> _Exercise brief_
Filter these entries, keeping only lines that hold the word "cells".

━━━━━━━━

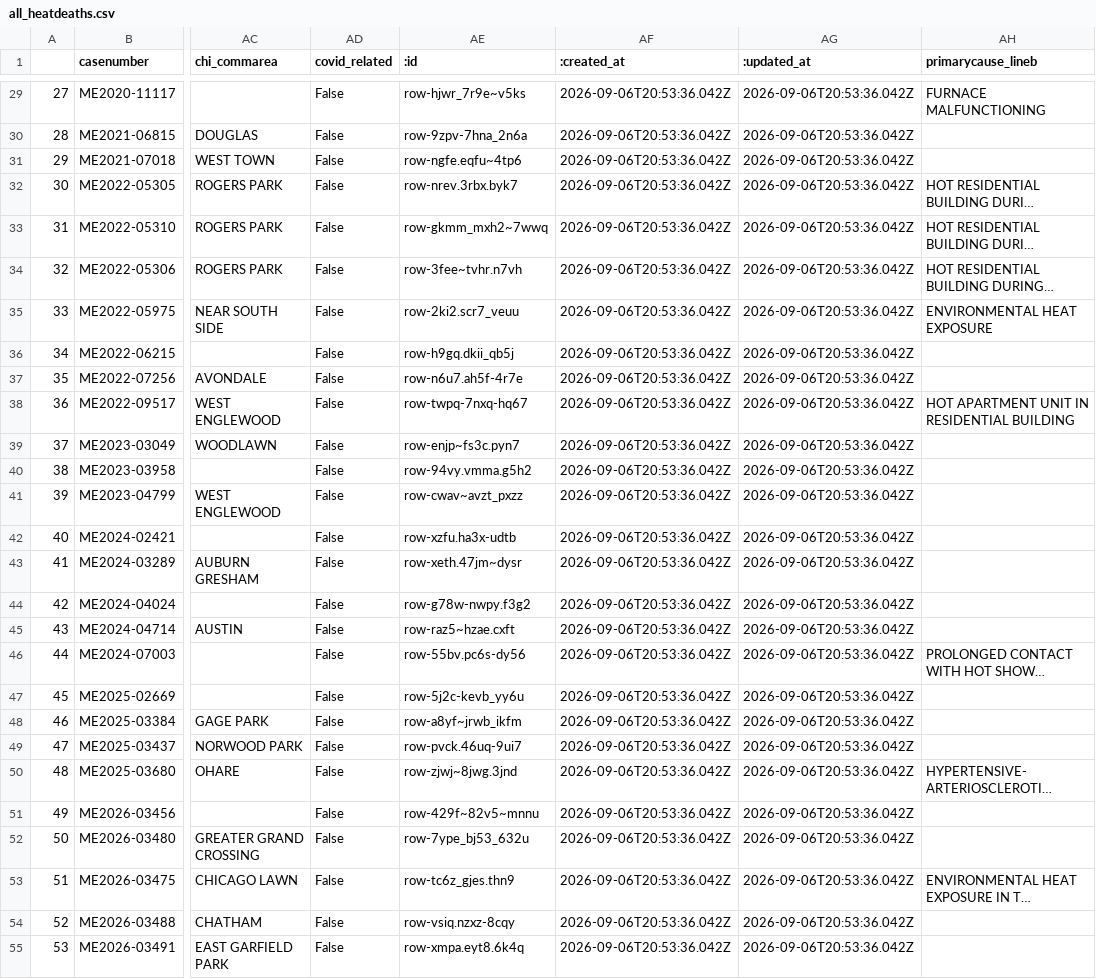
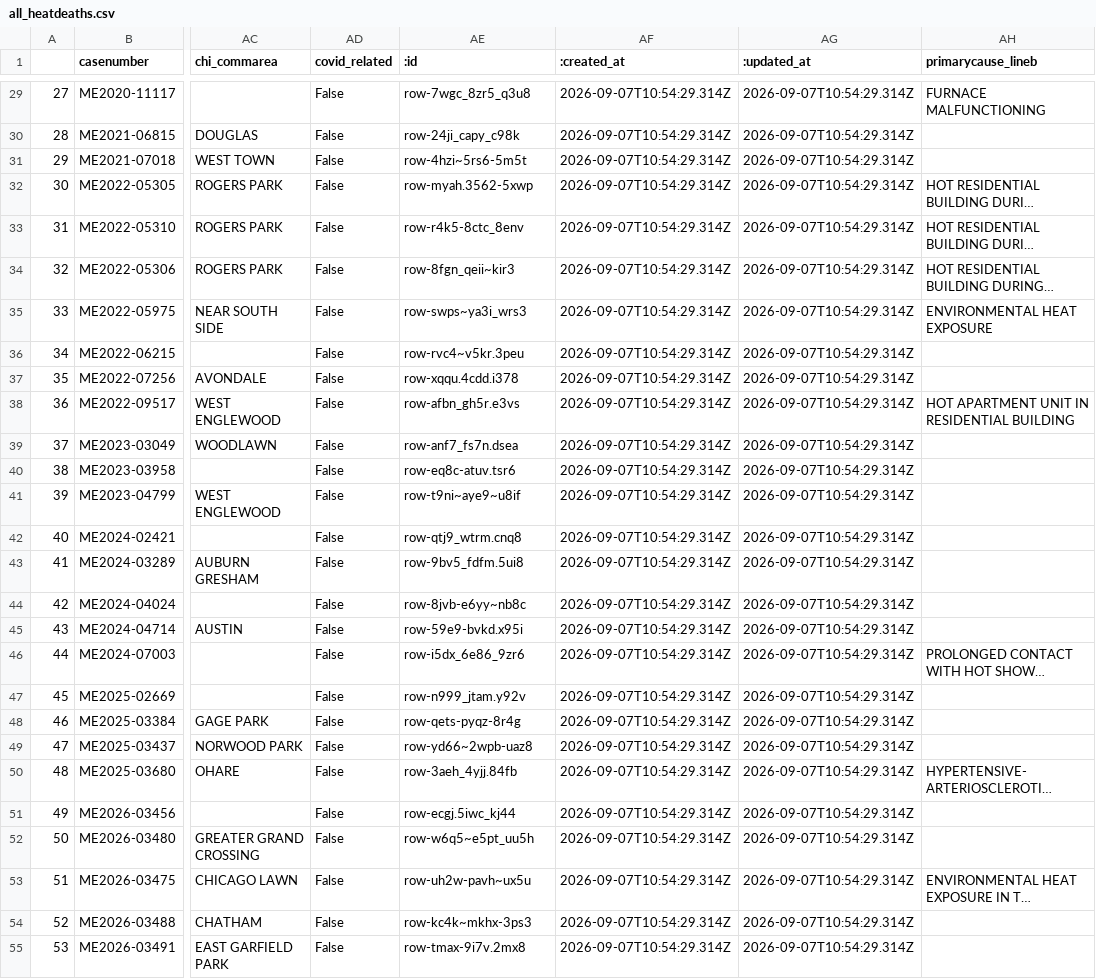
Before and after one commit to cam-rodriguez/cpm_heatbot, a CSV file: data/all_heatdeaths.csv, drawn as a sheet; only a part is shown, gaps mark what is left out; long unchanged cells end in …; the diff covers the shown part only; the diff names each change by its address in the sheet, - before the commit and + after, or states it on an @@ line.

```diff
--- a/data/all_heatdeaths.csv
+++ b/data/all_heatdeaths.csv
-AE29 (:id): row-hjwr_7r9e~v5ks
+AE29 (:id): row-7wgc_8zr5_q3u8
-AF29:AF55 (:created_at): 2026-09-06T20:53:36.042Z
+AF29:AF55 (:created_at): 2026-09-07T10:54:29.314Z
-AG29:AG55 (:updated_at): 2026-09-06T20:53:36.042Z
+AG29:AG55 (:updated_at): 2026-09-07T10:54:29.314Z
-AE30 (:id): row-9zpv-7hna_2n6a
+AE30 (:id): row-24ji_capy_c98k
-AE31 (:id): row-ngfe.eqfu~4tp6
+AE31 (:id): row-4hzi~5rs6-5m5t
-AE32 (:id): row-nrev.3rbx.byk7
+AE32 (:id): row-myah.3562-5xwp
-AE33 (:id): row-gkmm_mxh2~7wwq
+AE33 (:id): row-r4k5-8ctc_8env
-AE34 (:id): row-3fee~tvhr.n7vh
+AE34 (:id): row-8fgn_qeii~kir3
-AE35 (:id): row-2ki2.scr7_veuu
+AE35 (:id): row-swps~ya3i_wrs3
-AE36 (:id): row-h9gq.dkii_qb5j
+AE36 (:id): row-rvc4~v5kr.3peu
-AE37 (:id): row-n6u7.ah5f-4r7e
+AE37 (:id): row-xqqu.4cdd.i378
-AE38 (:id): row-twpq-7nxq-hq67
+AE38 (:id): row-afbn_gh5r.e3vs
-AE39 (:id): row-enjp~fs3c.pyn7
+AE39 (:id): row-anf7_fs7n.dsea
-AE40 (:id): row-94vy.vmma.g5h2
+AE40 (:id): row-eq8c-atuv.tsr6
-AE41 (:id): row-cwav~avzt_pxzz
+AE41 (:id): row-t9ni~aye9~u8if
-AE42 (:id): row-xzfu.ha3x-udtb
+AE42 (:id): row-qtj9_wtrm.cnq8
-AE43 (:id): row-xeth.47jm~dysr
+AE43 (:id): row-9bv5_fdfm.5ui8
-AE44 (:id): row-g78w-nwpy.f3g2
+AE44 (:id): row-8jvb-e6yy~nb8c
-AE45 (:id): row-raz5~hzae.cxft
+AE45 (:id): row-59e9-bvkd.x95i
-AE46 (:id): row-55bv.pc6s-dy56
+AE46 (:id): row-i5dx_6e86_9zr6
-AE47 (:id): row-5j2c-kevb_yy6u
+AE47 (:id): row-n999_jtam.y92v
-AE48 (:id): row-a8yf~jrwb_ikfm
+AE48 (:id): row-qets-pyqz-8r4g
-AE49 (:id): row-pvck.46uq-9ui7
+AE49 (:id): row-yd66~2wpb-uaz8
-AE50 (:id): row-zjwj~8jwg.3jnd
+AE50 (:id): row-3aeh_4yjj.84fb
-AE51 (:id): row-429f~82v5~mnnu
+AE51 (:id): row-ecgj.5iwc_kj44
-AE52 (:id): row-7ype_bj53_632u
+AE52 (:id): row-w6q5~e5pt_uu5h
-AE53 (:id): row-tc6z_gjes.thn9
+AE53 (:id): row-uh2w-pavh~ux5u
-AE54 (:id): row-vsiq.nzxz-8cqy
+AE54 (:id): row-kc4k~mkhx-3ps3
-AE55 (:id): row-xmpa.eyt8.6k4q
+AE55 (:id): row-tmax-9i7v.2mx8
```
Also changed, not shown: 105 edited cells elsewhere in this file, data/archive/lastversion.csv, data/today_heatdeaths.csv.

━━━━━━━━

> _Result below_
Before and after one commit to cam-rodriguez/cpm_heatbot, a CSV file: data/all_heatdeaths.csv, drawn as a sheet; only a part is shown, gaps mark what is left out; long unchanged cells end in …; the diff covers the shown part only; the diff names each change by its address in the sheet, - before the commit and + after, or states it on an @@ line.
Also changed, not shown: 105 edited cells elsewhere in this file, data/archive/lastversion.csv, data/today_heatdeaths.csv.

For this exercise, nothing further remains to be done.